After entertaining multiple offers from private developers, the Lyndhurst, Ohio club agreed to sell the property for $14.75 million to the nonprofit group, which intends to impose deed restrictions to limit development and maintain a green space. The city offered to buy the property last month for $16 million, with the hope of developing the area and generating tax revenue.
Acacia Country Club’s shareholders have approved the sale of the 160-acre, Lyndhurst, Ohio property to the Conservation Fund, the Cleveland Plain Dealer reported.
The $14.75 million deal got 77 percent of the private club’s votes, handing ownership to the Arlington, Va.-based nonprofit group. The high-profile property could become anything from a quiet park to a public golf course, the Plain Dealer reported.
“This property will remain as green space and will not be used any more intensively than it is today,” said Matt Sexton, a Senior Vice President of Real Estate with the conservation group. “We expect the clubhouse to be here and to be available, at least for events like weddings and things like that, and possibly conferences. But we expect the footprint of the property to remain as it is today.”

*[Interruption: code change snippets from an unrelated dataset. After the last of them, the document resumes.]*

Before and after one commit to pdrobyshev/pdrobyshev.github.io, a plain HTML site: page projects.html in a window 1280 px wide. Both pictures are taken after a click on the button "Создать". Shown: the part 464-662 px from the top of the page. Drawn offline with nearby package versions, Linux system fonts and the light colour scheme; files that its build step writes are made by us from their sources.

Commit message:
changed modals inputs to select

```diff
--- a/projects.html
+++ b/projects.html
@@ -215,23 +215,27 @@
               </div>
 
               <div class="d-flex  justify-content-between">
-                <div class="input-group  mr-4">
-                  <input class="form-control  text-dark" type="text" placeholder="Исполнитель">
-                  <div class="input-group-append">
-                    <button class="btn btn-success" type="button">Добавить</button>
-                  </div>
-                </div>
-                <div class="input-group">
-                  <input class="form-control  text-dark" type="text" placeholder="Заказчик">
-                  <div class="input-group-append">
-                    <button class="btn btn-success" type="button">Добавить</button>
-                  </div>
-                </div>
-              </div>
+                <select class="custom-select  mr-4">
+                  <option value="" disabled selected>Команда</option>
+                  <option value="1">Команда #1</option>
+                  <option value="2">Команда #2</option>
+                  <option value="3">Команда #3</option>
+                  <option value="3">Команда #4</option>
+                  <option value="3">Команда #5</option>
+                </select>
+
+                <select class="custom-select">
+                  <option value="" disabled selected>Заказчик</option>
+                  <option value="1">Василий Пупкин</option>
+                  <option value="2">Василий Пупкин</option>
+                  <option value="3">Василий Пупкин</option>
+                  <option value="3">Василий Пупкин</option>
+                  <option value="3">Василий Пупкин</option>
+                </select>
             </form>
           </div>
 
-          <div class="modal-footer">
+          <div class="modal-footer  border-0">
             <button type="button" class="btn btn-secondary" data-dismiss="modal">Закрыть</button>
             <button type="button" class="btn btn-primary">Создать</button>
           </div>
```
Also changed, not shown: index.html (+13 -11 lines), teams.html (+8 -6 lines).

Acacia members will finish a final season at the Donald Ross-designed course after choosing the offer over competing bids from local developers, who hoped to build stores, restaurants, apartments, offices and entertainment venues on the property, the Plain Dealer reported.
“What drove the overwhelming support for it was the opportunity to preserve an Acacia legacy with some sort of open space, whatever it will be,” Charles Longo, the club’s President, said after the shareholder meeting. “The money was a secondary concern for the vast majority of the members.”
The city offered to buy the land for $16 million to avert the conservation deal and develop the site. Mayor Joseph Cicero hoped to see a mix of uses for the property that would generate much-needed tax revenues. Members have voted down several deals with private developers since 2008, and the Conservation Fund was the first suitor interested in preserving the property, the Plain Dealer reported.
As of now, the plan is to put deed restrictions on the property to ensure it will not be developed. The nonprofit has 90 days to conduct more research and close the deal. Sexton said his group is talking to other nonprofit groups in Northeast Ohio about managing the property, the Plain Dealer reported.
“Part of the due diligence will be looking at the financing of the property as a golf course and talking to potential partners we might work with,” he said.
Acacia will use money from the sale to pay off debts, then split the remaining cash among about 86 shareholders, who hold four to 16 shares each. The club also has 100 annual members, who did not participate in the vote, the Plain Dealer reported.
“I think right now, to Lyndhurst, that was a very valuable, viable asset,” said Cliff West, an associate at Marcus & Millichap Real Estate Investment Services in Independence, Ohio. “If I had to pick a location in Northeast Ohio that is ‘develop-able,’ that’s it—or, that was it.”
Some residents, however, are ecstatic about the green space, including Harry Singer, the Plain Dealer reported.
“Oh, that’s fantastic,” Singer said. “That’s just wonderful news. I’m a 57-year-old who almost certainly, if that transaction happens, will revisit my long-term housing plans. I would love to live next to a space like that.”
C&RB covered this story as it developed: “City Submits $16 Million Offer for Acacia CC.”